Preliminary Legislative Redistricting Plan Approved Along Party Lines

A preliminary legislative redistricting plan was approved by the Legislative Reapportionment Commission on Monday.  The vote was split along party lines. The approval came after a half hour recess to allow the legislative leaders  time to look over each side’s final proposed maps.

The preliminary plan moves a senate district from the Pittsburgh area, now held by Senator Jim Brewster, a Democrat, to Monroe County. On the house side, it adds seats in Lehigh, Berks, Chester and York Counties while cutting districts in Erie and Philadelphia, and two in Allegheny County.

House Majority Leader Mike Turzai (R-Allegheny) says there are two current Republican seats and two current Democratic seats that would be moved, even though the population gains in the state, in the aggregate, have been significantly in Republican districts.  He says the loss in population has most significantly occurred in the western part of the state.

Senate Majority Leader Dominic Pileggi (R-Delaware) says six senate districts are currently based in Allegheny County.  He says combined, they’re more than 125,000 residents short of the ideal population for six senate districts., Four of them already stretch into other counties. He says the proposal moves the lowest populated district, senate district 45.

Senate Minority Leader Jay Costa (D-Allegheny) says it’s not a fair plan, and not reasonable to all citizens and to their members.  He says the Republican map is not sincere; it does not follow the appropriate population numbers, the population change. He says the map also disenfranchises voters across the state and splits strong African American communities in Western Pennsylvania.

House Minority Leader Frank Dermody (D-Allegheny) called it bait and switch. He says the plan is not about fairness for the people of Pennsylvania, it’s about maintaining the Republican majority.

The commission is made up of the four leaders and State Superior Court Judge emeritus Stephen McEwen.  The deciding vote in the 3-2 tally was cast by McEwen. He set a November 18th hearing date to take public input on the preliminary plan.
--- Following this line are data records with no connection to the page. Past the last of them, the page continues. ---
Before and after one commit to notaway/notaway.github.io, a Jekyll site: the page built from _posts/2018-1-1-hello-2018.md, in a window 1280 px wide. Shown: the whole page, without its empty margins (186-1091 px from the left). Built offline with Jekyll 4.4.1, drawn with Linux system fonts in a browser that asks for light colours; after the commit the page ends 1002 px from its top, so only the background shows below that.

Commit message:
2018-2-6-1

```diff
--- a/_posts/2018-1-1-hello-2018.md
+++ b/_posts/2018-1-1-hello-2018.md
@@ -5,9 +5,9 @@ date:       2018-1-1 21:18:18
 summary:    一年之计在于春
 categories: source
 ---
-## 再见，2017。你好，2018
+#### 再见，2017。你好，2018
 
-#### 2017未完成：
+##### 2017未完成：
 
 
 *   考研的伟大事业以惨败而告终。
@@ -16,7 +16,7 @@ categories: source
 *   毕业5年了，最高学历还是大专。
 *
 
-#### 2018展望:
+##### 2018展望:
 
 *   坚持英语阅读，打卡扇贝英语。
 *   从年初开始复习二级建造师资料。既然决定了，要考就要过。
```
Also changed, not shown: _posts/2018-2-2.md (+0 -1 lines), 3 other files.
The plan will sit for a thirty day public comment period. A copy of the proposed new legislative district lines was to be made available at the Commission’s web site,
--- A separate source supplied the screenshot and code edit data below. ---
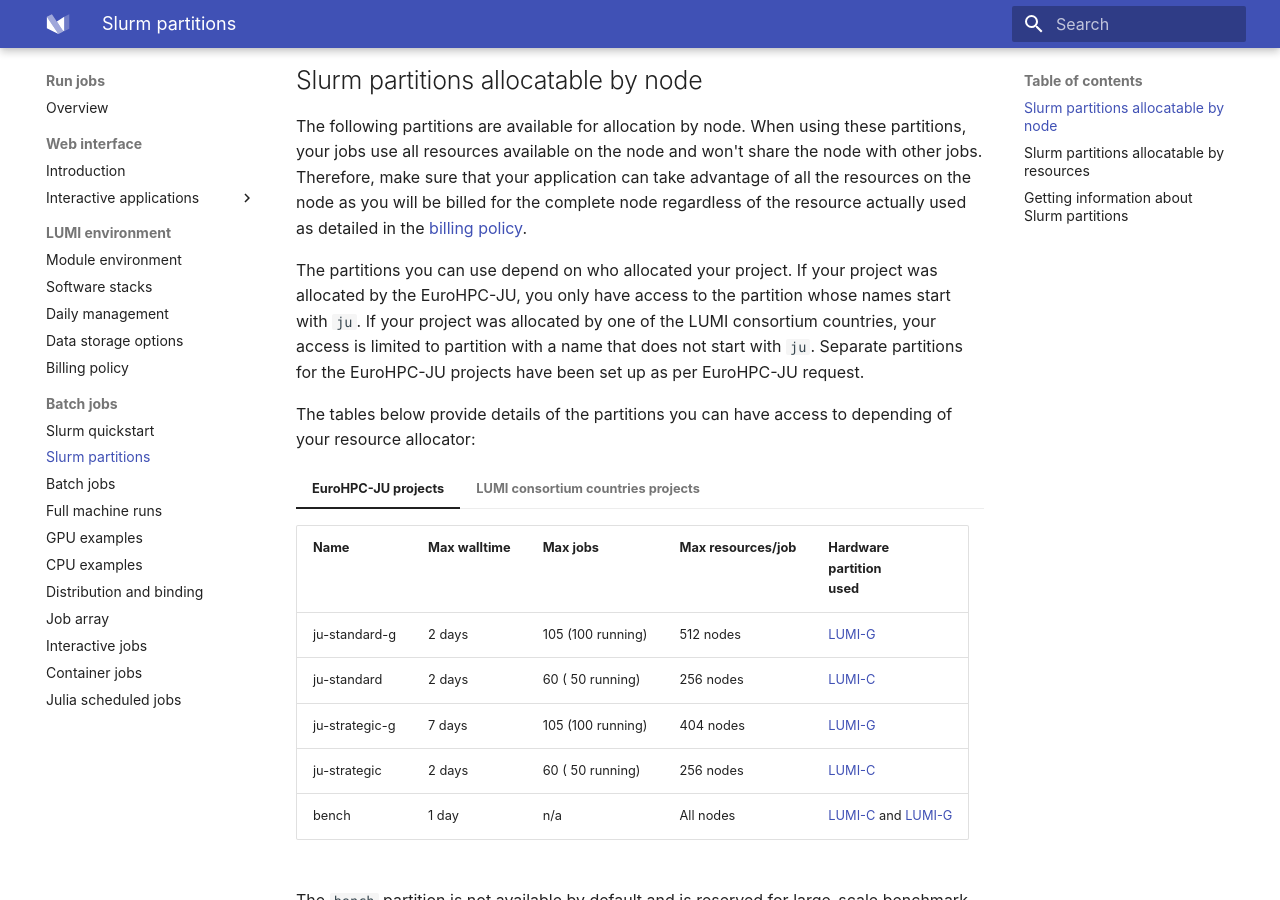
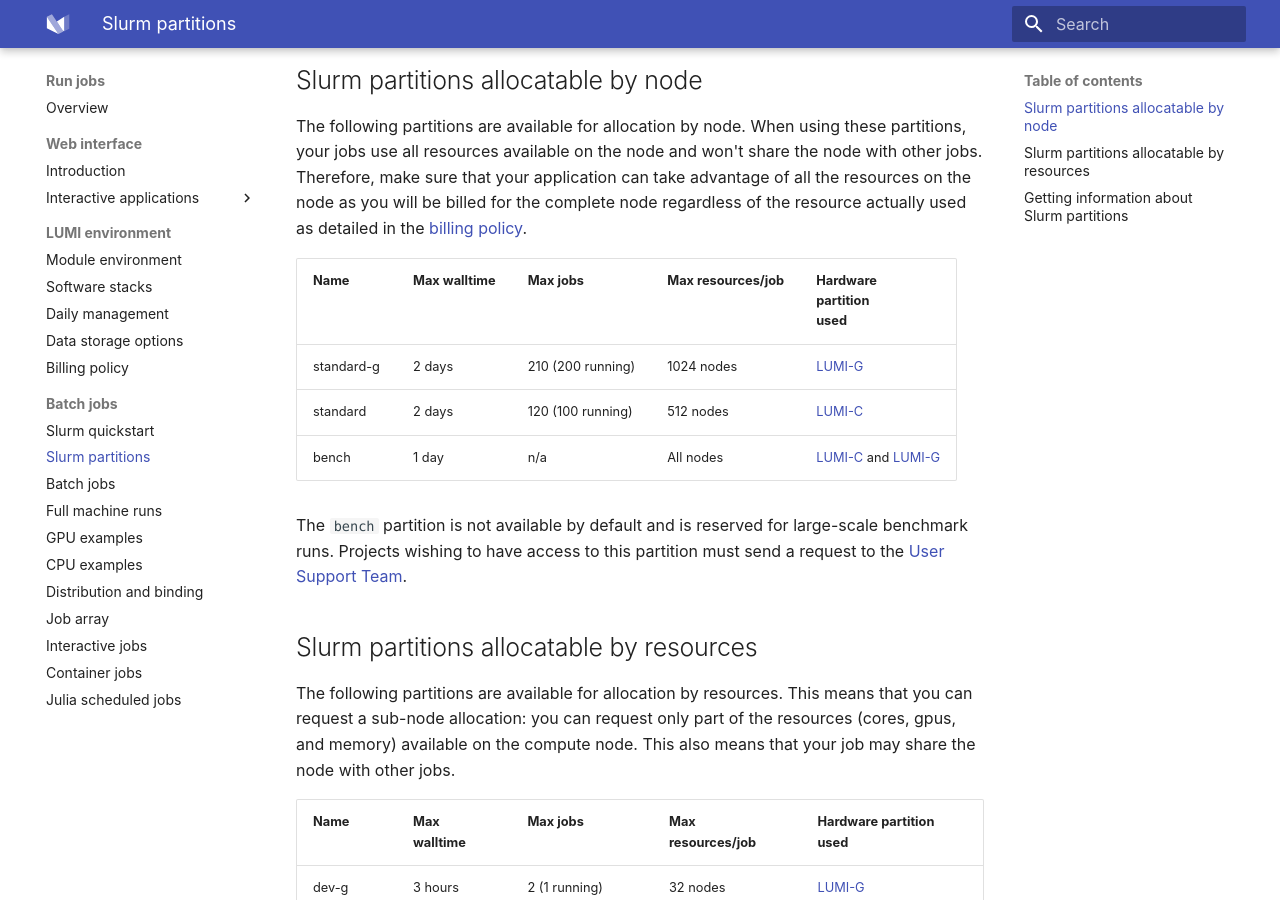
Before and after one commit to Lumi-supercomputer/lumi-userguide, an MkDocs documentation site: the page built from docs/runjobs/scheduled-jobs/partitions.md, in a window 1280 px wide and 900 px high, scrolled down 349 px. Built offline with MkDocs 1.6.1 and Material for MkDocs 9.7.7, drawn with Linux system fonts in a browser that asks for light colours.

Commit message:
remove the JU slurm partitions

```diff
--- a/docs/runjobs/scheduled-jobs/partitions.md
+++ b/docs/runjobs/scheduled-jobs/partitions.md
@@ -22,33 +22,11 @@
 complete node regardless of the resource actually used as detailed in the
 [billing policy](../../runjobs/lumi_env/billing.md#standard-and-bench-partitions).
 
-The partitions you can use depend on who allocated your project. If your project
-was allocated by the EuroHPC-JU, you only have access to the partition whose
-names start with `ju`. If your project was allocated by one of the LUMI
-consortium countries, your access is limited to partition with a name that does
-not start with `ju`. Separate partitions for the EuroHPC-JU projects have been set up as per EuroHPC-JU request.
-
-The tables below provide details of the partitions you can have access to
-depending of your resource allocator:
-
-=== "EuroHPC-JU projects"
-
-    | Name           | Max walltime | Max jobs          | Max resources/job | Hardware<br>partition<br>used         |
-    | -------------- | ------------ | ----------------- | ----------------- | ------------------------------------- |
-    | ju-standard-g  | 2 days       | 105 (100 running) | 512 nodes         | [LUMI-G][lumi-g]                      |
-    | ju-standard    | 2 days       |  60 ( 50 running) | 256 nodes         | [LUMI-C][lumi-c]                      |
-    | ju-strategic-g | 7 days       | 105 (100 running) | 404 nodes         | [LUMI-G][lumi-g]                      |
-    | ju-strategic   | 2 days       |  60 ( 50 running) | 256 nodes         | [LUMI-C][lumi-c]                      |
-    | bench          | 1 day        | n/a               | All nodes         | [LUMI-C][lumi-c] and [LUMI-G][lumi-g] |
-
-=== "LUMI consortium countries projects"
-
-    | Name           | Max walltime | Max jobs          | Max resources/job | Hardware<br>partition<br>used         |
-    | -------------- | ------------ | ----------------- | ----------------- | --------------------------------------|
-    | standard-g     | 2 days       | 105 (100 running) | 512 nodes         | [LUMI-G][lumi-g]                      |
-    | standard       | 2 days       |  60 ( 50 running) | 256 nodes         | [LUMI-C][lumi-c]                      |
-    | bench          | 1 day        | n/a               | All nodes         | [LUMI-C][lumi-c] and [LUMI-G][lumi-g] |
-
+| Name           | Max walltime | Max jobs          | Max resources/job | Hardware<br>partition<br>used         |
+| -------------- | ------------ | ----------------- | ----------------- | --------------------------------------|
+| standard-g     | 2 days       | 210 (200 running) | 1024 nodes        | [LUMI-G][lumi-g]                      |
+| standard       | 2 days       | 120 (100 running) |  512 nodes        | [LUMI-C][lumi-c]                      |
+| bench          | 1 day        | n/a               |  All nodes        | [LUMI-C][lumi-c] and [LUMI-G][lumi-g] |
 
 The `bench` partition is not available by default and is reserved for
 large-scale benchmark runs. Projects wishing to have access to this partition
```
Also changed, not shown: docs/runjobs/lumi_env/billing.md (+2 -2 lines), docs/runjobs/scheduled-jobs/distribution-binding.md (+3 -3 lines), docs/runjobs/scheduled-jobs/lumic-job.md (+2 -11 lines), docs/runjobs/scheduled-jobs/lumig-job.md (+4 -14 lines), docs/software/packages/pytorch.md (+1 -1 lines).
Senator Costa told Judge McEwen he hopes they’ll be provided the opportunity to continue to negotiate the reapportionment process, to further refine the plan Costa says was adopted along party lines.  McEwen said he would certainly be open to further negotiation and compromise, and would be delighted to hear that negotiations had been somewhat successful.

The changes are based on 2010 census  numbers for Pennsylvania.

Judge Stephen McEwen